Before the world was the Word. And the Word was with God. And the Word was God. That Word is Jesus.
In Jesus’ name: Stop me if this doesn’t make sense.
The God of Abraham, Isaac and Jacob is the one true God. From their lineage, a descendant of King David named Jesus reinforced this message in words and deeds. This man was and is the anointed one – that is to say he is the Godly-appointed Messiah for man.
With time, be it gradually and inadvertently or knowingly and flagrantly, man deviates from this message. And when man deviates from the Word of God, death and destruction follow. The Israelites of the Bible were a living testament to that.
And nothing has changed: for Israel or for the world at large.
The message is clear and simple. It is plain as day. It is not difficult or dreary.
Just accept the Word.
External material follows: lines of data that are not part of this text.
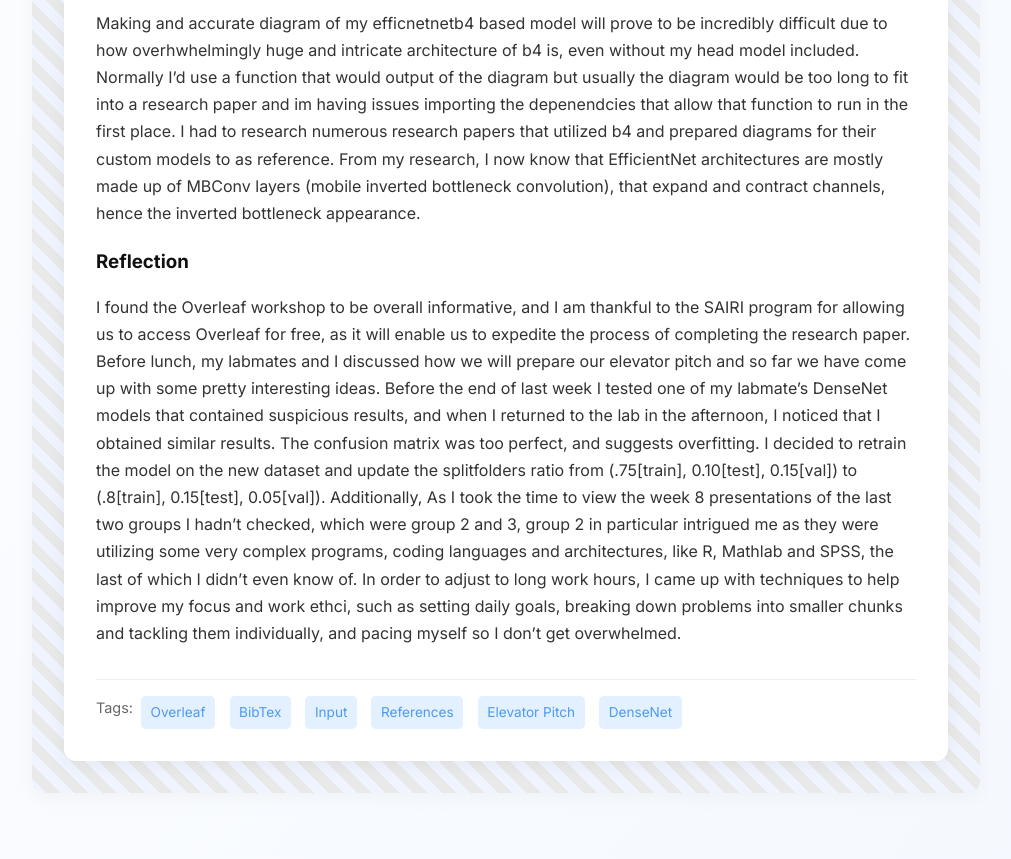
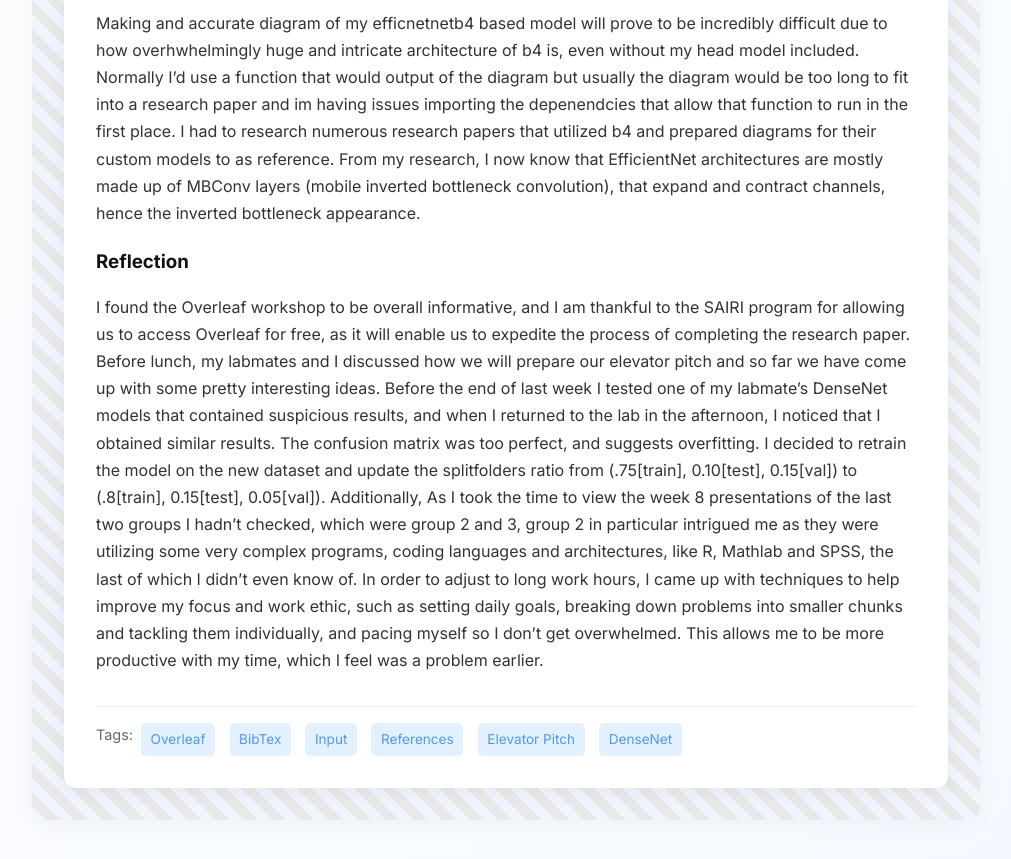
Before and after one commit to toxhi/toxhi.github.io, a Jekyll site: the page built from _posts/2025-07-21-day-40.md, in a window 1280 px wide and 900 px high, scrolled down 691 px. Shown: the top 859 px of the window, without its empty margins (260-1271 px from the left). Built offline with Jekyll 4.4.1, drawn with Linux system fonts in a browser that asks for light colours.

Commit message:
Update 2025-07-21-day-40.md

```diff
--- a/_posts/2025-07-21-day-40.md
+++ b/_posts/2025-07-21-day-40.md
@@ -13,6 +13,6 @@
 blockers: |
   Making and accurate diagram of my efficnetnetb4 based model will prove to be incredibly difficult due to how overhwhelmingly huge and intricate architecture of b4 is, even without my head model included. Normally I'd use a function that would output of the diagram but usually the diagram would be too long to fit into a research paper and im having issues importing the depenendcies that allow that function to run in the first place. I had to research numerous research papers that utilized b4 and prepared diagrams for their custom models to as reference. From my research, I now know that EfficientNet architectures are mostly made up of MBConv layers (mobile inverted bottleneck convolution), that expand and contract channels, hence the inverted bottleneck appearance.
 reflection: |
-  I found the Overleaf workshop to be overall informative, and I am thankful to the SAIRI program for allowing us to access Overleaf for free, as it will enable us to expedite the process of completing the research paper. Before lunch, my labmates and I discussed how we will prepare our elevator pitch and so far we have come up with some pretty interesting ideas. Before the end of last week I tested one of my labmate's DenseNet models that contained suspicious results, and when I returned to the lab in the afternoon, I noticed that I obtained similar results. The confusion matrix was too perfect, and suggests overfitting. I decided to retrain the model on the new dataset and update the splitfolders ratio from (.75[train], 0.10[test], 0.15[val]) to (.8[train], 0.15[test], 0.05[val]). Additionally, As I took the time to view the week 8 presentations of the last two groups I hadn't checked, which were group 2 and 3, group 2 in particular intrigued me as they were utilizing some very complex programs, coding languages and architectures, like R, Mathlab and SPSS, the last of which I didn't even know of. In order to adjust to long work hours, I came up with techniques to help improve my focus and work ethci, such as setting daily goals, breaking down problems into smaller chunks and tackling them individually, and pacing myself so I don't get overwhelmed.
+  I found the Overleaf workshop to be overall informative, and I am thankful to the SAIRI program for allowing us to access Overleaf for free, as it will enable us to expedite the process of completing the research paper. Before lunch, my labmates and I discussed how we will prepare our elevator pitch and so far we have come up with some pretty interesting ideas. Before the end of last week I tested one of my labmate's DenseNet models that contained suspicious results, and when I returned to the lab in the afternoon, I noticed that I obtained similar results. The confusion matrix was too perfect, and suggests overfitting. I decided to retrain the model on the new dataset and update the splitfolders ratio from (.75[train], 0.10[test], 0.15[val]) to (.8[train], 0.15[test], 0.05[val]). Additionally, As I took the time to view the week 8 presentations of the last two groups I hadn't checked, which were group 2 and 3, group 2 in particular intrigued me as they were utilizing some very complex programs, coding languages and architectures, like R, Mathlab and SPSS, the last of which I didn't even know of. In order to adjust to long work hours, I came up with techniques to help improve my focus and work ethic, such as setting daily goals, breaking down problems into smaller chunks and tackling them individually, and pacing myself so I don't get overwhelmed. This allows me to be more productive with my time, which I feel was a problem earlier.
 ---
 ---
```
Just accept Jesus as your Messiah.
And that’s it. It’s not complicated.
Now go ye forth and walk in that Word.
In Jesus’ name.
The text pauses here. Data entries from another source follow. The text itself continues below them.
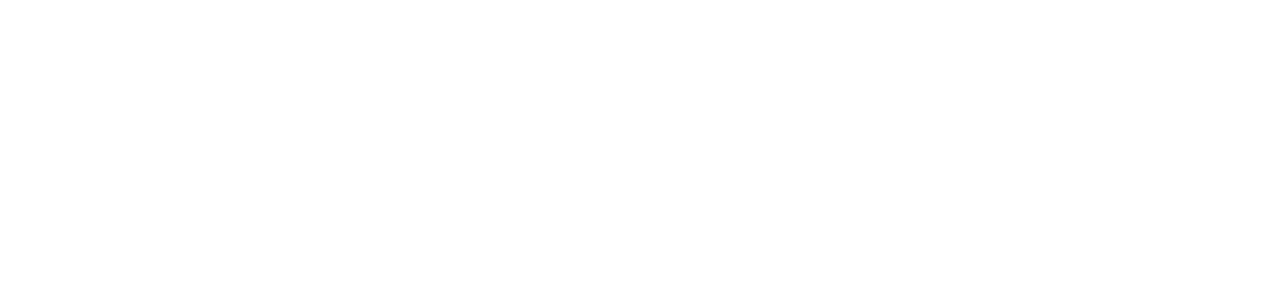
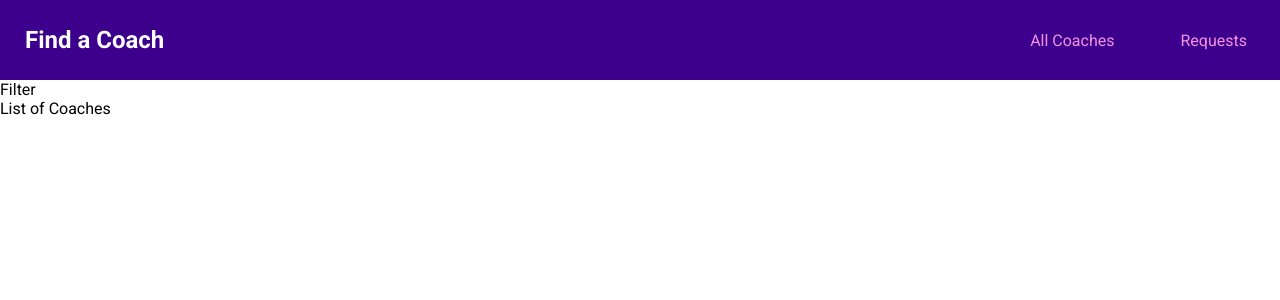
Before and after one commit to mjay88/vue-js-find-a-coach-app, a Vue app: page /coaches/1 in a window 1280 px wide. Shown: the top 300 px of the page. Built offline with nearby package versions, Linux system fonts and the light colour scheme.

Commit message:
add routing, pages folder, layout and components folders, TheHeader.vue

```diff
--- a/package.json
+++ b/package.json
@@ -9,7 +9,9 @@
   },
   "dependencies": {
     "core-js": "^3.6.5",
-    "vue": "^3.0.0"
+    "vue": "^3.0.0",
+    "vue-router": "^4.0.13",
+    "vuex": "^4.0.2"
   },
   "devDependencies": {
     "@vue/cli-plugin-babel": "~4.5.0",
--- /dev/null
+++ b/src/App.vue
@@ -0,0 +1,29 @@
+<template>
+  <the-header></the-header>
+  <router-view></router-view>
+</template>
+
+<script>
+import TheHeader from './components/Layout/TheHeader.vue';
+export default {
+  components: {
+    TheHeader,
+  },
+};
+</script>
+
+<style>
+@import url('https://fonts.googleapis.com/css2?family=Roboto:wght@400;700&display=swap');
+
+* {
+  box-sizing: border-box;
+}
+
+html {
+  font-family: 'Roboto', sans-serif;
+}
+
+body {
+  margin: 0;
+}
+</style>
--- /dev/null
+++ b/src/components/Layout/TheHeader.vue
@@ -0,0 +1,74 @@
+<template>
+  <header>
+    <nav>
+      <h1><router-link to="/">Find a Coach</router-link></h1>
+    </nav>
+    <ul>
+      <li><router-link to="/coaches">All Coaches</router-link></li>
+      <li><router-link to="/requests">Requests</router-link></li>
+    </ul>
+  </header>
+</template>
+
+<style scoped>
+header {
+  width: 100%;
+  height: 5rem;
+  background-color: #3d008d;
+  display: flex;
+  justify-content: center;
+  align-items: center;
+}
+
+header a {
+  text-decoration: none;
+  color: #f391e3;
+  display: inline-block;
+  padding: 0.75rem 1.5rem;
+  border: 1px solid transparent;
+  word-wrap: break-word;
+  white-space: nowrap;
+}
+
+a:active,
+a:hover,
+a.router-link-active {
+  border: 1px solid #f391e3;
+}
+
+h1 {
+  margin: 0;
+}
+
+h1 a {
+  color: white;
+  margin: 0;
+}
+
+h1 a:hover,
+h1 a:active,
+h1 a.router-link-active {
+  border-color: transparent;
+}
+
+header nav {
+  width: 90%;
+  margin: auto;
+  display: flex;
+  justify-content: space-between;
+  align-items: center;
+}
+
+header ul {
+  list-style: none;
+  margin: 0;
+  padding: 0;
+  display: flex;
+  justify-content: center;
+  align-items: center;
+}
+
+li {
+  margin: 0 0.5rem;
+}
+</style>
--- /dev/null
+++ b/src/pages/NotFound.vue
@@ -0,0 +1,4 @@
+<template>
+  <section>Filter</section>
+  <section>List of Coaches</section>
+</template>
--- /dev/null
+++ b/src/pages/coaches/CoachDetail.vue
@@ -0,0 +1,4 @@
+<template>
+  <section>Filter</section>
+  <section>List of Coaches</section>
+</template>
--- /dev/null
+++ b/src/pages/coaches/CoachRegistration.vue
@@ -0,0 +1,4 @@
+<template>
+  <section>Filter</section>
+  <section>List of Coaches</section>
+</template>
--- /dev/null
+++ b/src/pages/coaches/CoachesList.vue
@@ -0,0 +1,4 @@
+<template>
+  <section>Filter</section>
+  <section>List of Coaches</section>
+</template>
--- /dev/null
+++ b/src/pages/requests/ContactCoach.vue
@@ -0,0 +1,4 @@
+<template>
+  <section>Filter</section>
+  <section>List of Coaches</section>
+</template>
--- /dev/null
+++ b/src/pages/requests/RequestsReceived.vue
@@ -0,0 +1,4 @@
+<template>
+  <section>Filter</section>
+  <section>List of Coaches</section>
+</template>
--- /dev/null
+++ b/src/router.js
@@ -0,0 +1,28 @@
+import { createRouter, createWebHistory } from 'vue-router';
+
+import CoachDetail from './pages/coaches/CoachDetail.vue';
+import CoachRegistration from './pages/coaches/CoachRegistration.vue';
+import CoachesList from './pages/coaches/CoachesList.vue';
+import ContactCoach from './pages/requests/ContactCoach.vue';
+import RequestsReceived from './pages/requests/RequestsReceived.vue';
+import NotFound from './pages/NotFound.vue';
+
+const router = createRouter({
+  history: createWebHistory(),
+  routes: [
+    { path: '/', redirect: '/coaches' },
+    { path: '/coaches', component: CoachesList },
+    {
+      path: '/coaches/:id',
+      component: CoachDetail,
+      children: [
+        { path: 'contact', component: ContactCoach }, ///coaches/c1/contact
+      ],
+    },
+    { path: '/register', component: CoachRegistration },
+    { path: '/requests', component: RequestsReceived },
+    { path: '/:notFound(.*)', component: NotFound },
+  ],
+});
+
+export default router;
```
Also changed, not shown: src/main.js (+7 -1 lines), 1 other file (tests, documents, lock files or other folders).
There are not that many choices, or paths, in life. Actually, there are two only. Everything we do is either of the Word, or of the world. Everything.
That means we have a choice with every thought, action, and with every deed. Will it be Christ-centred and manifestly praise The Lord, or will it be world derived and be a step away from The Lord into the realm of idol worship?
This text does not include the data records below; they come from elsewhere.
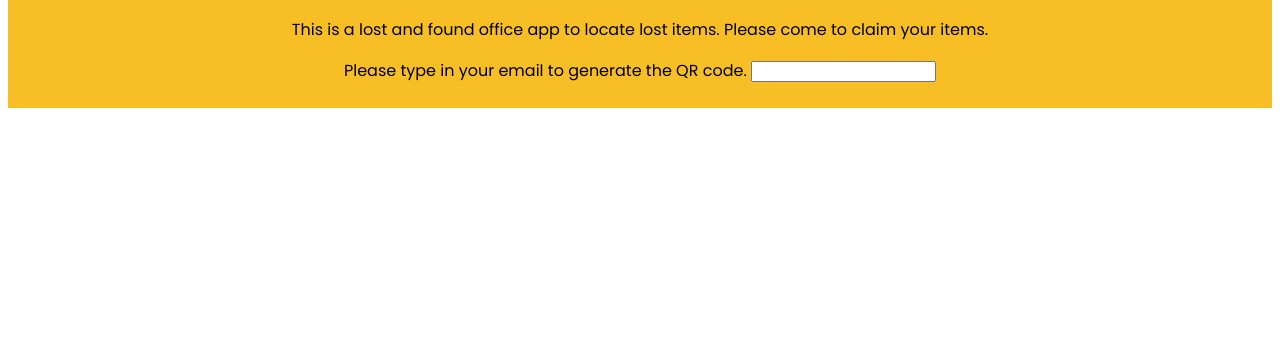
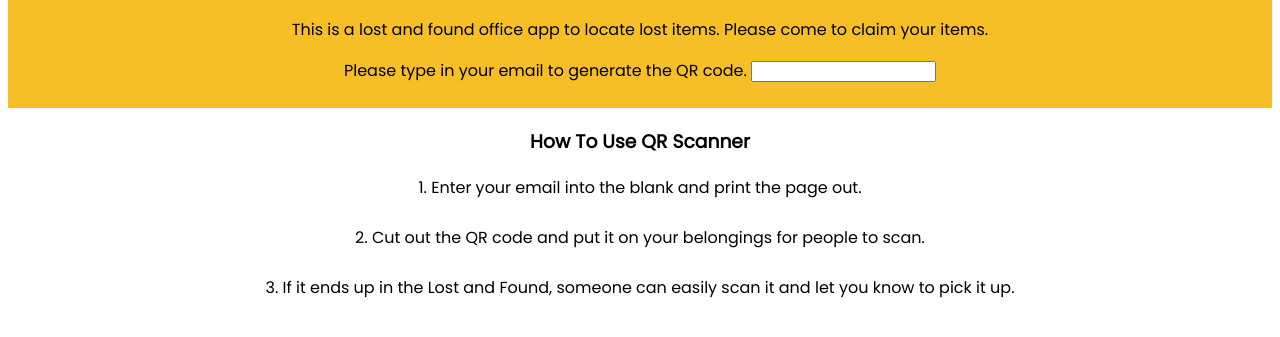
Before and after one commit to Shiprules/QR-Scanner, a plain HTML site: page index.html in a window 1280 px wide. Shown: the part 91-428 px from the top of the page. Drawn offline with Linux system fonts and the light colour scheme.

Commit message:
Style changes

```diff
--- a/index.html
+++ b/index.html
@@ -21,6 +21,8 @@
             <label>Please type in your email to generate the QR code.</label>
             <input type="email" id="name">
         </main>
+        <h3>How To Use QR Scanner</h3>
+        <p>1. Enter your email into the blank and print the page out. <br><br> 2. Cut out the QR code and put it on your belongings for people to scan. <br><br> 3. If it ends up in the Lost and Found, someone can easily scan it and let you know to pick it up.</p>
     </body>
 
 </html>
--- a/style.css
+++ b/style.css
@@ -6,3 +6,12 @@ main {
     text-align: center;
     font-family: 'Poppins', sans-serif;
 }
+
+body {
+    font-family: 'Poppins', sans-serif;
+    text-align: center;
+}
+
+input:invalid {
+    border-color: red;
+}
```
The most important question then is always: What is our next step going to be?
It was with this mind that I tell of this lady I saw today:
She has advanced-stage cervical cancer.
She is 40 years old.
She will be lucky to see Christmas.
And then I thought about that. As I thought about her, I thought about Christmas and what it represents.
No. I don’t mean the holiday and gifts. But equally, neither am I talking about what we think it represents — namely the birth of our Lord. For plainly, Christmas is neither of these.
Rather, consider the utterly pagan and filthy, alcohol-fuelled binge of sexual gratification, rape, sacrifice and murder of its Saturnalia origins, imported by the 4th century church in a gratuitous attempt at converting and gaining large numbers of followers.
The precursor to our modern carolling, apparently, was the singing naked in the streets during the week of Saturnalia (17-25 December).